__Task prompt__: Copy out each line of the entries where the word "title" is present.

__Code change snippets__:
_ _ _ _ _ _ _

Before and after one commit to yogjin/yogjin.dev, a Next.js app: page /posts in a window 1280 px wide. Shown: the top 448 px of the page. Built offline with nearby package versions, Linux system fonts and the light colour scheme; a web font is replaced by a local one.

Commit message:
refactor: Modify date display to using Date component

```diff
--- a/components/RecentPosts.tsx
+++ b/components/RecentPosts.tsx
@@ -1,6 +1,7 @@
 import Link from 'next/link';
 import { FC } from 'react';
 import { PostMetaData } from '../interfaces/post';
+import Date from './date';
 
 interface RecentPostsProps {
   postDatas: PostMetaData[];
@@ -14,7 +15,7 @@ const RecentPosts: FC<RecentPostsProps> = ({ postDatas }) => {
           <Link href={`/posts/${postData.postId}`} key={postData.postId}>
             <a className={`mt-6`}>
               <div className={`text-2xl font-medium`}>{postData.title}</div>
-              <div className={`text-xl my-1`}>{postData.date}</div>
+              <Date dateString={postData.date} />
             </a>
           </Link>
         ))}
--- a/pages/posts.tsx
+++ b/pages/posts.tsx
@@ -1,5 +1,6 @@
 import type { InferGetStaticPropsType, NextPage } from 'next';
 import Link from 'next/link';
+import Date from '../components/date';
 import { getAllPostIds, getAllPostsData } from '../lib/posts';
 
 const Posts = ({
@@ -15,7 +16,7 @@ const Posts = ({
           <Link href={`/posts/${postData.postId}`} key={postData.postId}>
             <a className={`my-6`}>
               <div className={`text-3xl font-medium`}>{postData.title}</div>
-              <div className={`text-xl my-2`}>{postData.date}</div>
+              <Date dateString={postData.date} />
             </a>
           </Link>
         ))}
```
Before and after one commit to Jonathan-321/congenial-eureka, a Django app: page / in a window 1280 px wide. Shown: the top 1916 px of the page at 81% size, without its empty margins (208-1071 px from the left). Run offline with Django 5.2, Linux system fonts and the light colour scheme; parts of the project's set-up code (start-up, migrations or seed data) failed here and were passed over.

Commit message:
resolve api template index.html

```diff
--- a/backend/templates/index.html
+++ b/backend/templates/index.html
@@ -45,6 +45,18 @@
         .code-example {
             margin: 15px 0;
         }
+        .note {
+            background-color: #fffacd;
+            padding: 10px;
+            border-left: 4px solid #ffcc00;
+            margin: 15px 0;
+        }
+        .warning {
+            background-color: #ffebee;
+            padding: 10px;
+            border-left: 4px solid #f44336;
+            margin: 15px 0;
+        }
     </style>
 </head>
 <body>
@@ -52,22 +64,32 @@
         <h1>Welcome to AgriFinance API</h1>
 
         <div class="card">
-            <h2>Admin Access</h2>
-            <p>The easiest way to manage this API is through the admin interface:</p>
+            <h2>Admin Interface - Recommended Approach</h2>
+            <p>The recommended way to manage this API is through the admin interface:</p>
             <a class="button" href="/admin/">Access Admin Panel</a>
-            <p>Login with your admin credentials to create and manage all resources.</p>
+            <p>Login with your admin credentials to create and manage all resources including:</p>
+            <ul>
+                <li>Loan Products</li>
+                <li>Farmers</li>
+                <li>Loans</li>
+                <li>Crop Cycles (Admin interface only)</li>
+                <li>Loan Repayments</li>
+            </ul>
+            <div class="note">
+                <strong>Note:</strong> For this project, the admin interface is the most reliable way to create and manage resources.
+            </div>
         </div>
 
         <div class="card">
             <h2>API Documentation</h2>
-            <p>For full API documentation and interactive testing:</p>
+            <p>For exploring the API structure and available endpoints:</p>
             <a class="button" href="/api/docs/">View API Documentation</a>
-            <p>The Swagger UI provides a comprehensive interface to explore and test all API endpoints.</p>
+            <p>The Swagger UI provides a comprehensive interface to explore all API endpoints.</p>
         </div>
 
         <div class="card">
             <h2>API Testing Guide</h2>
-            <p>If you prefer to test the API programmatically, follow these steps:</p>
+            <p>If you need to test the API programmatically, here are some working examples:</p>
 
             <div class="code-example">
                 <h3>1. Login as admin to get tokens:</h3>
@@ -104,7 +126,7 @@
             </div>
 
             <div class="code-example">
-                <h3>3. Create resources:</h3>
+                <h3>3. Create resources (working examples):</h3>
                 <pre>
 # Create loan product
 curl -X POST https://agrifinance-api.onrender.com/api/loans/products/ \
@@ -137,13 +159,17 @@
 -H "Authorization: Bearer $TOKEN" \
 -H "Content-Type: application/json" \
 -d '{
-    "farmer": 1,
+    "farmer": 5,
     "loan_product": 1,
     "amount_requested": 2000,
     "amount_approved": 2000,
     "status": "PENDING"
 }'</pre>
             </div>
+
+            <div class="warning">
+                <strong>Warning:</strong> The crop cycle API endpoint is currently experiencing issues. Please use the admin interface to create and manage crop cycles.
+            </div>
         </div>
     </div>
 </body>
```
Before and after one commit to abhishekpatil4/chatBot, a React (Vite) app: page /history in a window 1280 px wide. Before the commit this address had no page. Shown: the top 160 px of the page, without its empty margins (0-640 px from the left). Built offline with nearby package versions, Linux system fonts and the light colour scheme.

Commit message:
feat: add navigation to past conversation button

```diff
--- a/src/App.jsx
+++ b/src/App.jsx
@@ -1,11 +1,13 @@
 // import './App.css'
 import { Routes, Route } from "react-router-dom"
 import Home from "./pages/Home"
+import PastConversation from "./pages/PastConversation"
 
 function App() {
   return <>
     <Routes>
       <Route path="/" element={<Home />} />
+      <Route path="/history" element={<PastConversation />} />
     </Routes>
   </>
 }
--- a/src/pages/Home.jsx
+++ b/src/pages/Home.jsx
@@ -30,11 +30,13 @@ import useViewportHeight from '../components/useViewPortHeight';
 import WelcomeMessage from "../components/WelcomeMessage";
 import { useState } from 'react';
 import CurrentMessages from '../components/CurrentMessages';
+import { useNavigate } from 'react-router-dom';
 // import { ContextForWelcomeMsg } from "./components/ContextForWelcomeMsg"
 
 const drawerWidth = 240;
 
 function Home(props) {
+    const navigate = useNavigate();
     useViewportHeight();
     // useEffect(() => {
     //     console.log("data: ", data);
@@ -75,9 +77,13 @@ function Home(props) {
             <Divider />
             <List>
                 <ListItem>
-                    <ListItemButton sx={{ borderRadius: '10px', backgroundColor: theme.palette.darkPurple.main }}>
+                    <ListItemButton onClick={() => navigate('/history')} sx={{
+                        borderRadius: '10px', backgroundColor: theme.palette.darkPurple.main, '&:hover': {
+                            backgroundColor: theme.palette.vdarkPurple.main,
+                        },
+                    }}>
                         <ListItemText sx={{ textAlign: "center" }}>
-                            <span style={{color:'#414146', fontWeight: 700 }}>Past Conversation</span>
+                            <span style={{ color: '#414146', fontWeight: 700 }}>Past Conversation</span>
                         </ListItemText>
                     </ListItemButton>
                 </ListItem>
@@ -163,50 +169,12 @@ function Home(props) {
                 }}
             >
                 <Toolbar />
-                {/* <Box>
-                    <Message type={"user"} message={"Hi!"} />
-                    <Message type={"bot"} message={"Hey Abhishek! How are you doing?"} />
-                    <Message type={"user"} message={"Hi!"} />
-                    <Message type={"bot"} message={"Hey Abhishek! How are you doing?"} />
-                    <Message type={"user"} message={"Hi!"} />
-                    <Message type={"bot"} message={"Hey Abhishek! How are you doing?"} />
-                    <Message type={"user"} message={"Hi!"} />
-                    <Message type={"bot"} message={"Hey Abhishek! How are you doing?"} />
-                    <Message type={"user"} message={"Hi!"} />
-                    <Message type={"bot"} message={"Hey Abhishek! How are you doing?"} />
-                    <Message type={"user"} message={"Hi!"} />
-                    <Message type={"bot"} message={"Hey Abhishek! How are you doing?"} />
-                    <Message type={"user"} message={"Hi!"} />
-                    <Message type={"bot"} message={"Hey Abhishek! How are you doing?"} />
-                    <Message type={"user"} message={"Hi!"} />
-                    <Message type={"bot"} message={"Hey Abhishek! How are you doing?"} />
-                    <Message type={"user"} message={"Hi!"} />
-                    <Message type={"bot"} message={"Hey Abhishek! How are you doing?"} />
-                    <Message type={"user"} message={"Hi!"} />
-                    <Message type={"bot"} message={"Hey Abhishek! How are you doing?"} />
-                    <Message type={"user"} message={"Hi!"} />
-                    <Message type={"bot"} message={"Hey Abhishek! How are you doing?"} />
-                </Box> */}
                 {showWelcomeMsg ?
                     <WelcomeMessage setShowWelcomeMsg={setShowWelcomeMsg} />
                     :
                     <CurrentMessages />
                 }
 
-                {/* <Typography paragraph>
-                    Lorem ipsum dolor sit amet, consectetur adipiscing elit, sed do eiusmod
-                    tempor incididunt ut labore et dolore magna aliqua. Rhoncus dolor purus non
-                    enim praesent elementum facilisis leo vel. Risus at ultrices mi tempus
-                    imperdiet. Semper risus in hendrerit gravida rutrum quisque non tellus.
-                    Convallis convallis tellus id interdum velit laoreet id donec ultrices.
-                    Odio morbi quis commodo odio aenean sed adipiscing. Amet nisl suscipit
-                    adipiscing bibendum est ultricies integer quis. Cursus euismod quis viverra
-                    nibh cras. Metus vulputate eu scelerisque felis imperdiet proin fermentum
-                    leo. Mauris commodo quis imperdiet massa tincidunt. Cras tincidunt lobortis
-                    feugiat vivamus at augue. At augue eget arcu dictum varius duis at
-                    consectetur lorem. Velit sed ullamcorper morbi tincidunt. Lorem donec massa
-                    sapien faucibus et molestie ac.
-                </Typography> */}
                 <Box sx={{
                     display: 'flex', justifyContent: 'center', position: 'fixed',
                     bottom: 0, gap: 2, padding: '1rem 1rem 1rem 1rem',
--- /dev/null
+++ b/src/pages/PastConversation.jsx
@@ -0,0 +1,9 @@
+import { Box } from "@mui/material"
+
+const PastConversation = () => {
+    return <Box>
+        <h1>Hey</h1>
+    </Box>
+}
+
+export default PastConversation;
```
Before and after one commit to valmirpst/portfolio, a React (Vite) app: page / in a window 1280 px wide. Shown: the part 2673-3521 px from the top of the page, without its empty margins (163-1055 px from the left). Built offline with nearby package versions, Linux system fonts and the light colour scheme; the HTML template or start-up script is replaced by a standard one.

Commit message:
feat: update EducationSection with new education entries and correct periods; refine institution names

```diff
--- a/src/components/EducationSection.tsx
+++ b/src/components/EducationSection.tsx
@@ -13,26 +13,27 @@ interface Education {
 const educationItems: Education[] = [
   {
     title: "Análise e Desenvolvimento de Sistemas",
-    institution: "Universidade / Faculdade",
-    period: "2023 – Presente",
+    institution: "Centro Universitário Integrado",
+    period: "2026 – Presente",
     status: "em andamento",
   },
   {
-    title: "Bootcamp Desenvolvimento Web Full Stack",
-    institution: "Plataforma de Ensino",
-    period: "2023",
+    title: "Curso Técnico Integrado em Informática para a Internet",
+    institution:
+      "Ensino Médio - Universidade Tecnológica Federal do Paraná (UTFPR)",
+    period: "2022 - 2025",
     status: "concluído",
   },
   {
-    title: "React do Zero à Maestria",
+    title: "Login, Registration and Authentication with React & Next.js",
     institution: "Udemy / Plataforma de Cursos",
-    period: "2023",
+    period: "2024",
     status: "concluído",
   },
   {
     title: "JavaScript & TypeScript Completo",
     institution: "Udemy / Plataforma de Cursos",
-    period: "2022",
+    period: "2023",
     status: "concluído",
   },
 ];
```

_ _ _ _ _ _ _

__Problem solution__:
               <div className={`text-2xl font-medium`}>{postData.title}</div>
               <div className={`text-3xl font-medium`}>{postData.title}</div>
     title: "Análise e Desenvolvimento de Sistemas",
-    title: "Bootcamp Desenvolvimento Web Full Stack",
+    title: "Curso Técnico Integrado em Informática para a Internet",
-    title: "React do Zero à Maestria",
+    title: "Login, Registration and Authentication with React & Next.js",
     title: "JavaScript & TypeScript Completo",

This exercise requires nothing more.